Jackson did this at a relatively new position. Jackson started at safety for the second consecutive game, while occasionally sliding back into his natural position depending on the defensive package.
“He calls himself the Swiss Army knife,” freshman defensive back Greedy Williams said. “Means you can do anything. Donte is one of those guys that you can put at any position and you know you’re going to get the best”
“I got like a can opener, a cutlery knife, everything,” Jackson said. “I’m an all purpose tool. I have a tooth pick, a toothbrush, shoe cleaner.”
Jackson is no doubt the most versatile player on the field, having played almost every position in the secondary this season. His versatility adds to the overall production of the defense, allowing the other corners to get better coverage.
Although he hasn’t played safety since high school, Jackson has no problem locking down his man at any position, whether it’s cornerback, nickel or safety. Williams emphasizes his ability to shift all over the field without complaint.

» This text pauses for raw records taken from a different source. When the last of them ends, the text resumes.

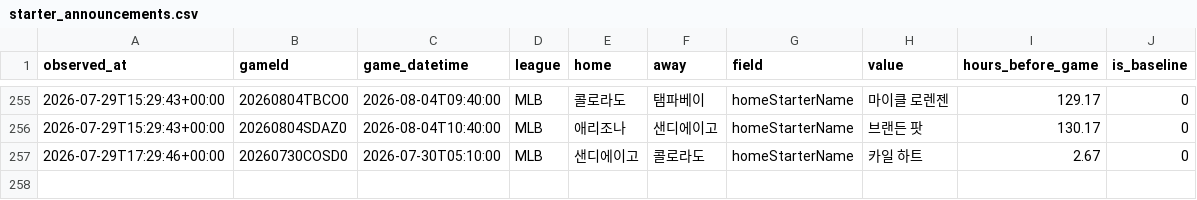
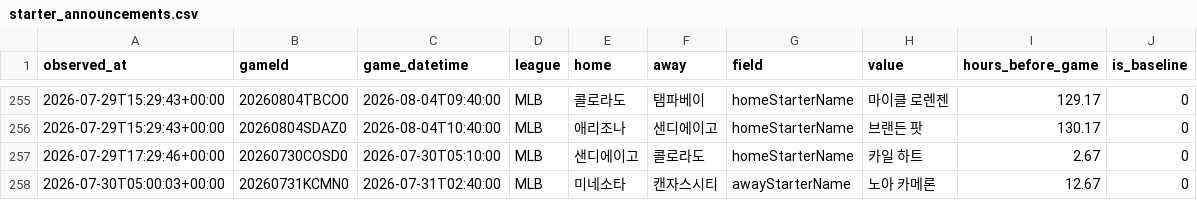
Before and after one commit to choigod1023/proto-odds-research, a CSV file: data/raw/info_watch/starter_announcements.csv, drawn as a sheet; only a part is shown, gaps mark what is left out; the diff names each change by its address in the sheet, - before the commit and + after, or states it on an @@ line.

```diff
--- a/data/raw/info_watch/starter_announcements.csv
+++ b/data/raw/info_watch/starter_announcements.csv
+row 258: 2026-07-30T05:00:03+00:00 | 20260731KCMN0 | 2026-07-31T02:40:00 | MLB | 미네소타 | 캔자스시티 | awayStarterName | 노아 카메론 | 12.67 | 0
```
Also changed, not shown: data/raw/overseas/live_odds.csv, 2 other files.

“He plays the positions with a lot of confidence and acts like he’s been there before,” Williams said.
As a leader on the defense, Jackson goes out to set an example for the younger players and make plays so that they do the same.

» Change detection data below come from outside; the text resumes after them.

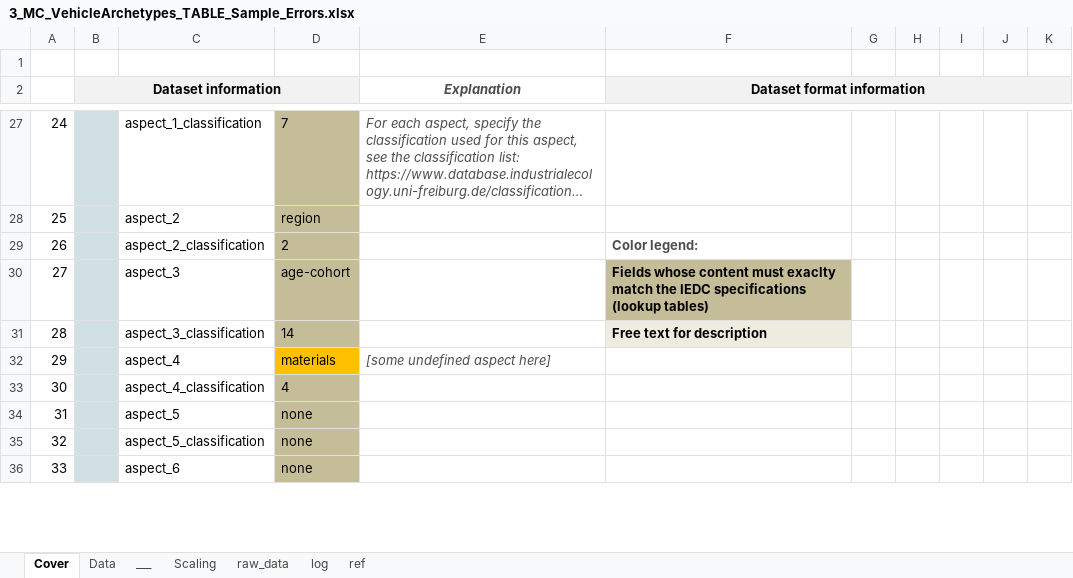
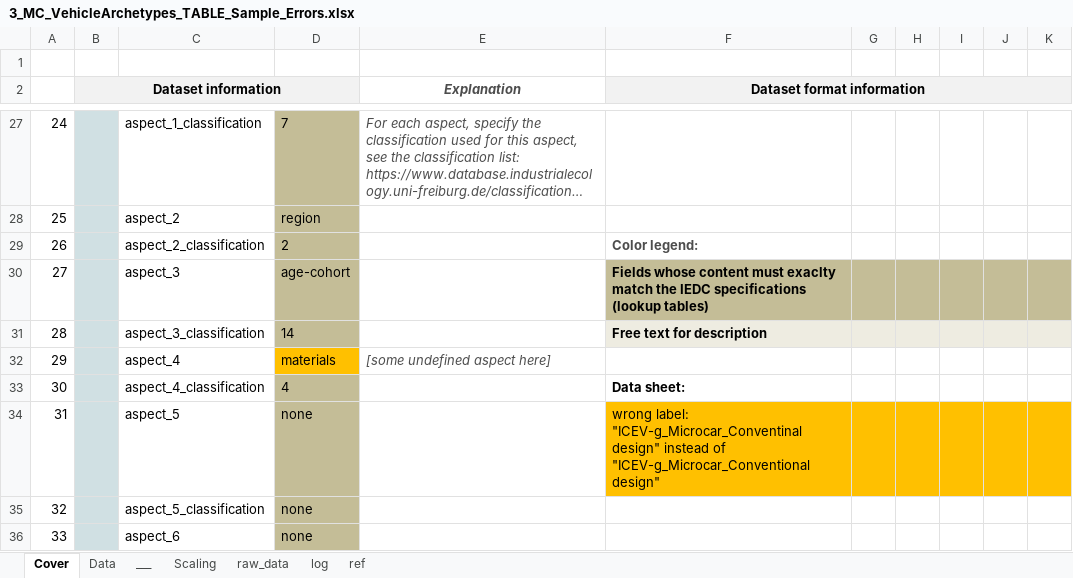
Before and after one commit to atasayn/IEF_Home, an Excel workbook: IEF_Home/UploadedFiles/3_MC_VehicleArchetypes_TABLE_Sample_Errors.xlsx, sheet Cover, drawn as a sheet; only a part is shown, gaps mark what is left out; long unchanged cells end in …; values as stored, in another font and other column widths than the file's, no borders; the diff names each change by its address in the sheet, - before the commit and + after, or states it on an @@ line.

```diff
--- a/IEF_Home/UploadedFiles/3_MC_VehicleArchetypes_TABLE_Sample_Errors.xlsx (sheet Cover)
+++ b/IEF_Home/UploadedFiles/3_MC_VehicleArchetypes_TABLE_Sample_Errors.xlsx (sheet Cover)
-G30:K30 fill: none
+G30:K30 fill: #C4BD97
-G31:K31 fill: none
+G31:K31 fill: #EEECE1
-F33 (Dataset format information): (empty)
+F33 (Dataset format information): Data sheet:
-F34 (Dataset format information): (empty)
+F34 (Dataset format information): wrong label: "ICEV-g_Microcar_Conventinal design" instead of "ICEV-g_Microcar_Conventional design"
-F34:K34 fill: none
+F34:K34 fill: #FFC000
```
Also changed, not shown: sheet Data, IEF_Home/UploadedFiles/2_IUS_Machinery.xlsx, IEF_Home/UploadedFiles/3_EI_Buildings_CIRCOMOD_D4.2_2025_v1.0.xlsx, 7 other files.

“I just let them know that we’re all going to make great plays,” Jackson said. “That’s the motto we stand by, everybody’s got to eat out there. When you’re out there, you have to make sure you’re making plays.”
Junior safety John Battle credits Jackson’s work at the position and calls him electrifying anywhere on the field. Moving Jackson around on the field just gives him even more room to make big plays, Battle said.

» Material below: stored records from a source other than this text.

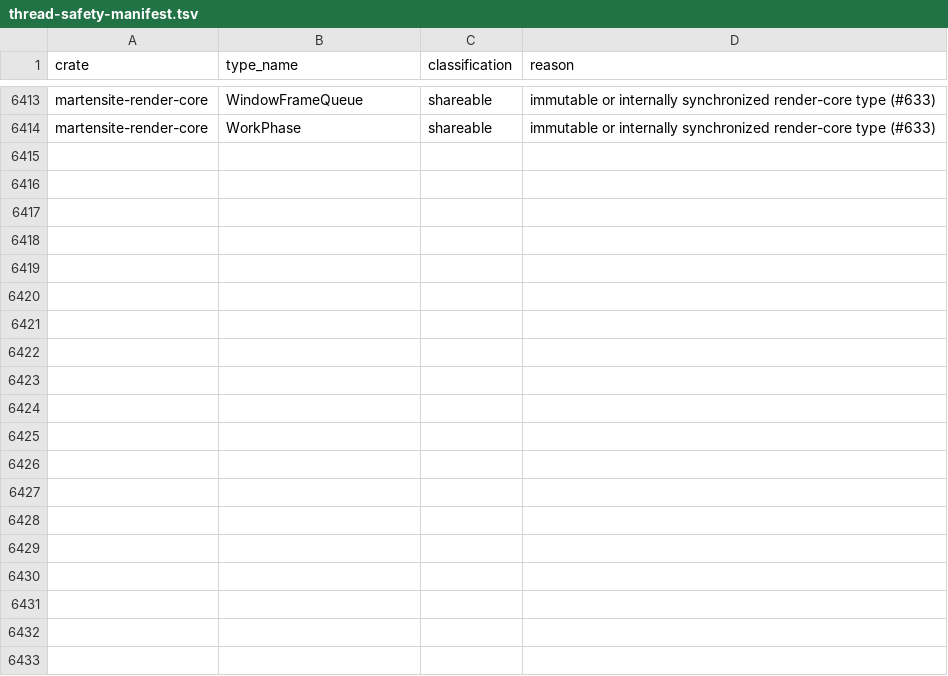
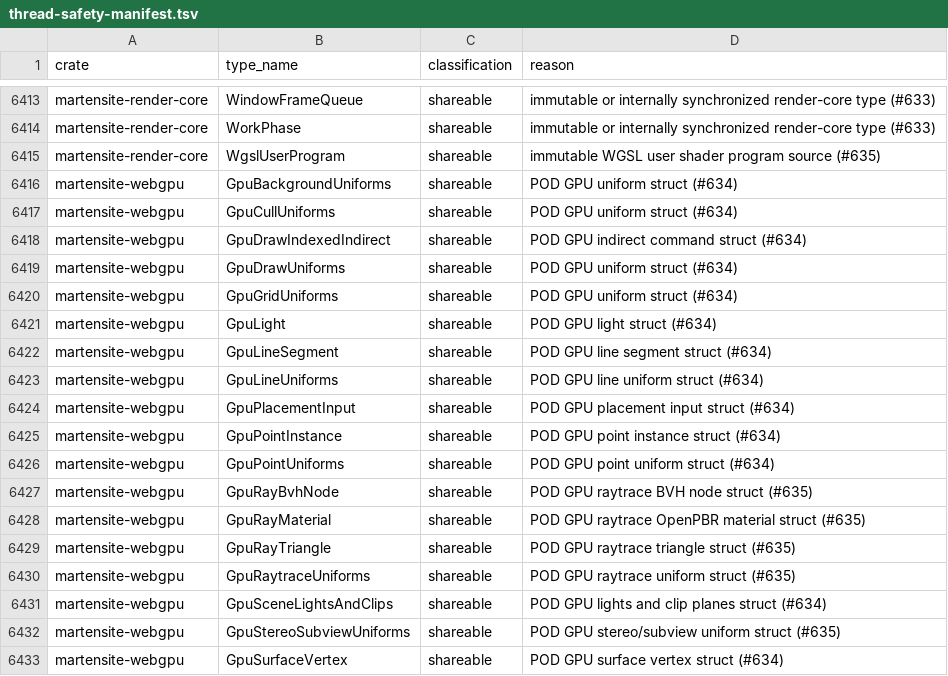
Before and after one commit to Oblikovati/Martensite, a TSV file: docs/architecture/thread-safety-manifest.tsv, drawn as a sheet; only a part is shown, gaps mark what is left out; the diff covers the shown part only.

Commit message:
feat(webgpu): add zero-unsafe WebGPU Core renderer, compute raytracing, and WGSL user programs (#634, #635)

```diff
--- a/docs/architecture/thread-safety-manifest.tsv
+++ b/docs/architecture/thread-safety-manifest.tsv
@@ -6414 +6414,20 @@ martensite-render-core	WindowFrameQueue	shareable	immutable or internally synchr
 martensite-render-core	WorkPhase	shareable	immutable or internally synchronized render-core type (#633)
+martensite-render-core	WgslUserProgram	shareable	immutable WGSL user shader program source (#635)
+martensite-webgpu	GpuBackgroundUniforms	shareable	POD GPU uniform struct (#634)
+martensite-webgpu	GpuCullUniforms	shareable	POD GPU uniform struct (#634)
+martensite-webgpu	GpuDrawIndexedIndirect	shareable	POD GPU indirect command struct (#634)
+martensite-webgpu	GpuDrawUniforms	shareable	POD GPU uniform struct (#634)
+martensite-webgpu	GpuGridUniforms	shareable	POD GPU uniform struct (#634)
+martensite-webgpu	GpuLight	shareable	POD GPU light struct (#634)
+martensite-webgpu	GpuLineSegment	shareable	POD GPU line segment struct (#634)
+martensite-webgpu	GpuLineUniforms	shareable	POD GPU line uniform struct (#634)
+martensite-webgpu	GpuPlacementInput	shareable	POD GPU placement input struct (#634)
+martensite-webgpu	GpuPointInstance	shareable	POD GPU point instance struct (#634)
+martensite-webgpu	GpuPointUniforms	shareable	POD GPU point uniform struct (#634)
+martensite-webgpu	GpuRayBvhNode	shareable	POD GPU raytrace BVH node struct (#635)
+martensite-webgpu	GpuRayMaterial	shareable	POD GPU raytrace OpenPBR material struct (#635)
+martensite-webgpu	GpuRayTriangle	shareable	POD GPU raytrace triangle struct (#635)
+martensite-webgpu	GpuRaytraceUniforms	shareable	POD GPU raytrace uniform struct (#635)
+martensite-webgpu	GpuSceneLightsAndClips	shareable	POD GPU lights and clip planes struct (#634)
+martensite-webgpu	GpuStereoSubviewUniforms	shareable	POD GPU stereo/subview uniform struct (#635)
+martensite-webgpu	GpuSurfaceVertex	shareable	POD GPU surface vertex struct (#634)
```
Also changed, not shown: 9 added rows elsewhere in this file, 29 other files.
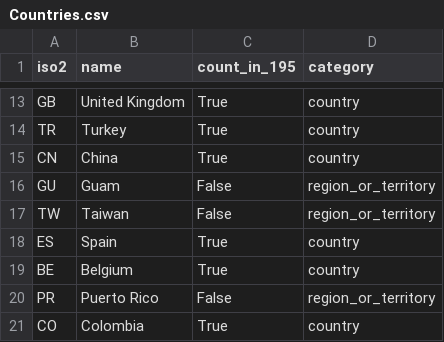
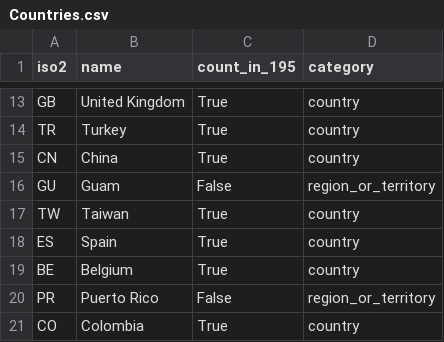
Before and after one commit to Limdaniel10/Portfolio, a CSV file: traveling/sheets/Countries.csv, drawn as a sheet; only a part is shown, gaps mark what is left out.

Commit message:
Include Taiwan in travel-source CSV country total

```diff
--- a/traveling/sheets/Countries.csv
+++ b/traveling/sheets/Countries.csv
@@ -16,3 +16,3 @@ CN,China,True,country
 GU,Guam,False,region_or_territory
-TW,Taiwan,False,region_or_territory
+TW,Taiwan,True,country
 ES,Spain,True,country
```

“He’s doing a good job for us,” LSU coach Ed Orgeron said. “Tremendous athlete, very well coached by Corey Raymond.”
Defensive back coach Corey Raymond has been a huge asset for Dave Aranda’s defense. In his six years as a coach, he has produced eight NFL draft picks and eight All-Americans.
As an alumnus and a three year starter at LSU, Jackson says that Raymond has pride in the school and understands what the defensive back are trying to do on this defense.
“Coach Raymond was a guy that played every position in the secondary,” Jackson said. “He’s a smart guy, he knows the game of football like the back of his hand. We just listen everything that come out of his mouth. You never know whether it’s going to be a lesson or not so every time he’s talking, everybody in the DB room is all ears.”
A combination of Raymond and Aranda wanting Jackson to be more involved in the game and Jackson’s own desire to stop teams from avoiding him sparked the move, initially to nickel and then today to safety.
“It was just me wanting to get more involved, not sitting on an island, watching everybody avoid me,” Jackson said. “It was coach’s decision to get me more involved, and knowing I wanted to be more involved in the defense. So I got in there, got in film room and went to working.”
Whenever he is on the field, Jackson makes plays like he was practicing and playing there all season. Being more involved on the field and being able to move more freely allows him to showcase his talents more than he was doing at cornerback.
“He’s a playmaker, Tyrann Mathieu type,” Battle said. “You can move him all over the field, at safety, move him down at nickel, put him back at corner, where he’s most electrifying at. Coach Aranda trusts him and he’s our playmaker back there in the secondary and you just have to let him go off the leash.”